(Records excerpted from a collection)
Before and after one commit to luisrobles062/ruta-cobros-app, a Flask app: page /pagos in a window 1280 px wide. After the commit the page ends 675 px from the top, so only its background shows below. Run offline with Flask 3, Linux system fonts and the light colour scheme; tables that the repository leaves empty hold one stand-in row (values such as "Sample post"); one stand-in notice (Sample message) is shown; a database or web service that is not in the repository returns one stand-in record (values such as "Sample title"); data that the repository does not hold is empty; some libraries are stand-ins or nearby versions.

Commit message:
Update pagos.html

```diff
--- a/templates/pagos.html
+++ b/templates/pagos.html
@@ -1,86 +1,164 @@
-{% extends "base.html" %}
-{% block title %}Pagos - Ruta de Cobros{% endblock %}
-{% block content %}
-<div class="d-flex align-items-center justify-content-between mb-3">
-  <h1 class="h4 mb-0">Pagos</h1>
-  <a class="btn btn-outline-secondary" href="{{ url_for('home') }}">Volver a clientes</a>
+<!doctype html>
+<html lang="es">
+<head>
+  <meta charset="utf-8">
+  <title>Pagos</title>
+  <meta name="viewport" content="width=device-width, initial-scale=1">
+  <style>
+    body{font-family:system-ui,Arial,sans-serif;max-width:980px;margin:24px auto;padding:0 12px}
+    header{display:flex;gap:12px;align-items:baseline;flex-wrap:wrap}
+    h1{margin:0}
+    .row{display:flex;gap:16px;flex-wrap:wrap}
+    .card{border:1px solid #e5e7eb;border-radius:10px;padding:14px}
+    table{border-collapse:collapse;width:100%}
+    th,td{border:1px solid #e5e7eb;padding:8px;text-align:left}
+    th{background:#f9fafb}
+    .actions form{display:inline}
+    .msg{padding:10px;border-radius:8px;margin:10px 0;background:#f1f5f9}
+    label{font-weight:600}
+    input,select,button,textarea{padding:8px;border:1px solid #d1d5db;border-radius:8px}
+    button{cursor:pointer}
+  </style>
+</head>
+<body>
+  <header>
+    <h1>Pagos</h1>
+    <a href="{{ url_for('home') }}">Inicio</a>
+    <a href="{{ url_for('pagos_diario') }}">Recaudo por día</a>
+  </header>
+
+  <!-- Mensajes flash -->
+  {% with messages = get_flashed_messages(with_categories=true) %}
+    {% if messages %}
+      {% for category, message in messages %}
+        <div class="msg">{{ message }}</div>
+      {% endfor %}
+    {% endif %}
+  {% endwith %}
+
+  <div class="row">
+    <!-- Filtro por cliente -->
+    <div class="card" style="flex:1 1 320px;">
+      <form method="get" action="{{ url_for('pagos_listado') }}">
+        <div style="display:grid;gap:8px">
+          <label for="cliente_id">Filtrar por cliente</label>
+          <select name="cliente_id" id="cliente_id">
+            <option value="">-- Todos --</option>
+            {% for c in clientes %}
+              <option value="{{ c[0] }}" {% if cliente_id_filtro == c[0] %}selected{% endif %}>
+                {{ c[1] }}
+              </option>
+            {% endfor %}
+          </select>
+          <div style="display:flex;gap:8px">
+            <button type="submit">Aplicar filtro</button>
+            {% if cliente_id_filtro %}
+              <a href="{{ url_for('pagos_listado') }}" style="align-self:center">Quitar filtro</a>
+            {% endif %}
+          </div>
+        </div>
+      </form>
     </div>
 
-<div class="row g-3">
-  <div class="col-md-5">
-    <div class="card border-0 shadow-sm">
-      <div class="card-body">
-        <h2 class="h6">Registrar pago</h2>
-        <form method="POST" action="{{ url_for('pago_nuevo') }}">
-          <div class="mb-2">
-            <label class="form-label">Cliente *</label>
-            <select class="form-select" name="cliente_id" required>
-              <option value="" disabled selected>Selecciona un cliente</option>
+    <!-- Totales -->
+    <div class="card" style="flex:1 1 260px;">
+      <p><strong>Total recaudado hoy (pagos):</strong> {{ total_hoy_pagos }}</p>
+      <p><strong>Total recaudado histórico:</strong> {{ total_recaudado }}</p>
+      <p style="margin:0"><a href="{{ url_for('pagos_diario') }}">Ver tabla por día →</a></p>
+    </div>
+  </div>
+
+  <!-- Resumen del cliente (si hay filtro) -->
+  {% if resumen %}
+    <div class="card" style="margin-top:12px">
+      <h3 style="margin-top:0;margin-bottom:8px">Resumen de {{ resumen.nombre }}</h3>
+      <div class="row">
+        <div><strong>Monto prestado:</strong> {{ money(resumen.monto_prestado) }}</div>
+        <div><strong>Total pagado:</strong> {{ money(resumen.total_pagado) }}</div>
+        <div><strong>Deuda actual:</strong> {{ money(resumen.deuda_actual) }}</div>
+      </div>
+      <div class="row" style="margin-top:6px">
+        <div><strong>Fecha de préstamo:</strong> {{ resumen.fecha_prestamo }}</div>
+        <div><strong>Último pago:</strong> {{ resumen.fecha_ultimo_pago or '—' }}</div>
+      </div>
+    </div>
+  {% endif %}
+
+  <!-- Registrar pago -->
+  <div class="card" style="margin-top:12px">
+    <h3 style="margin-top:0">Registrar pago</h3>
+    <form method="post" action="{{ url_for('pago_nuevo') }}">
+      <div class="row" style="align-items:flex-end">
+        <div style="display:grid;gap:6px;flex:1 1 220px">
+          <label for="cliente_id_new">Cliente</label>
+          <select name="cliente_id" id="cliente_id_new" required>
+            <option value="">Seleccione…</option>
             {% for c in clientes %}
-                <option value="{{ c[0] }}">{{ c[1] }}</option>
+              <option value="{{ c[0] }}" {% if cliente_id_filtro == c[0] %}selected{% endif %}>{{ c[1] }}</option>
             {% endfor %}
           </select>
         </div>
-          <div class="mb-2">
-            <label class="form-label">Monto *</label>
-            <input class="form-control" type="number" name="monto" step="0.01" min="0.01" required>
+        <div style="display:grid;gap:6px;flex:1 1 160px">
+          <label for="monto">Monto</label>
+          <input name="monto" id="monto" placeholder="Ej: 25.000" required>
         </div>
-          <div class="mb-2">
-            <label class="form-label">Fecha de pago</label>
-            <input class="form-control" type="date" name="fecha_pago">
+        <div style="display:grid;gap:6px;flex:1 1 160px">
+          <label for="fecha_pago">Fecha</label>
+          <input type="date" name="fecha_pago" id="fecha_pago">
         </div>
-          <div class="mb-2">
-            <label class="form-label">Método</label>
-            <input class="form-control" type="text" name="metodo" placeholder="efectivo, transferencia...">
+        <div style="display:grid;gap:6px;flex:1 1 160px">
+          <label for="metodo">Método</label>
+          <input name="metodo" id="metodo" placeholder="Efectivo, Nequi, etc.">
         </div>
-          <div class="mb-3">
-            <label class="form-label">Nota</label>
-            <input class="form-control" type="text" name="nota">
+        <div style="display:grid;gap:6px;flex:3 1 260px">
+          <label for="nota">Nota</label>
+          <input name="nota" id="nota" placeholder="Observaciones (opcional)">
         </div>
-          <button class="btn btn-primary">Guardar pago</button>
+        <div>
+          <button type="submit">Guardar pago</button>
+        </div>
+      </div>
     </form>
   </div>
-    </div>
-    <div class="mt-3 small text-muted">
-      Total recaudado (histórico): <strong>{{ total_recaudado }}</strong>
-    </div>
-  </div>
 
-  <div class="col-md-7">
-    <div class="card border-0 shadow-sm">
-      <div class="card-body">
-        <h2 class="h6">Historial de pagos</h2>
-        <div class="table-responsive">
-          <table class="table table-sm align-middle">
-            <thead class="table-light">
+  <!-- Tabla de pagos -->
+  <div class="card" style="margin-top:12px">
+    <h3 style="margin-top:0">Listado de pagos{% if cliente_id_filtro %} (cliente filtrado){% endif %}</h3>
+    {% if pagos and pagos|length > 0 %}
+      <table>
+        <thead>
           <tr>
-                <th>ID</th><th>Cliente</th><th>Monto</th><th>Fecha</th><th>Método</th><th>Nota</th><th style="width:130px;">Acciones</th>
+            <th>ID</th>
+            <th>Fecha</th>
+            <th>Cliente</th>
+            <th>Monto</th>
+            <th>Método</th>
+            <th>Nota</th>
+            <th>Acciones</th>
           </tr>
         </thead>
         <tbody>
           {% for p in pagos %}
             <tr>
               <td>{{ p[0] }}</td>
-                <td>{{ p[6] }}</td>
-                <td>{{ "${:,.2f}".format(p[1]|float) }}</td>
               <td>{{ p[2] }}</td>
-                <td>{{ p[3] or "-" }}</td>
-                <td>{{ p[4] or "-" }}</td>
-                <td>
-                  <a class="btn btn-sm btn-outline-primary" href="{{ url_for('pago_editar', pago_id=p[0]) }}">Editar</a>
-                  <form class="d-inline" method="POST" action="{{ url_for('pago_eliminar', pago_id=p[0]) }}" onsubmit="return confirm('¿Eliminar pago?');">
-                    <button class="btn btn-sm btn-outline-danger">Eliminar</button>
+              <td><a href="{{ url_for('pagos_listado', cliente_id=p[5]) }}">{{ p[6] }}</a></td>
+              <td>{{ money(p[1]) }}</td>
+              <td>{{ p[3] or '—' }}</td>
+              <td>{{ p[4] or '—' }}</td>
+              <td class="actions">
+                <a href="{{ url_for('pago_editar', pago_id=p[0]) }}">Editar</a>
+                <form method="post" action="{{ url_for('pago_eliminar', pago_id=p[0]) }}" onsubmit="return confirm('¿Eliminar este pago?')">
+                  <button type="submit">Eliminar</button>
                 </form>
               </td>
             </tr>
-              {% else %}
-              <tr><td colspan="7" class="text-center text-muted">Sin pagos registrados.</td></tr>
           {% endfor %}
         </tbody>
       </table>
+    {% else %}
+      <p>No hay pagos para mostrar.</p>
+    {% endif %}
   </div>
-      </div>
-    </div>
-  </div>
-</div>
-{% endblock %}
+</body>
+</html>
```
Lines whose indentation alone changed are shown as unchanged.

§ **YOUR ASSIGNMENT**
Check each line above for the word "items", and give only the number of lines that contain it.

§ **ANSWER SPACE**
3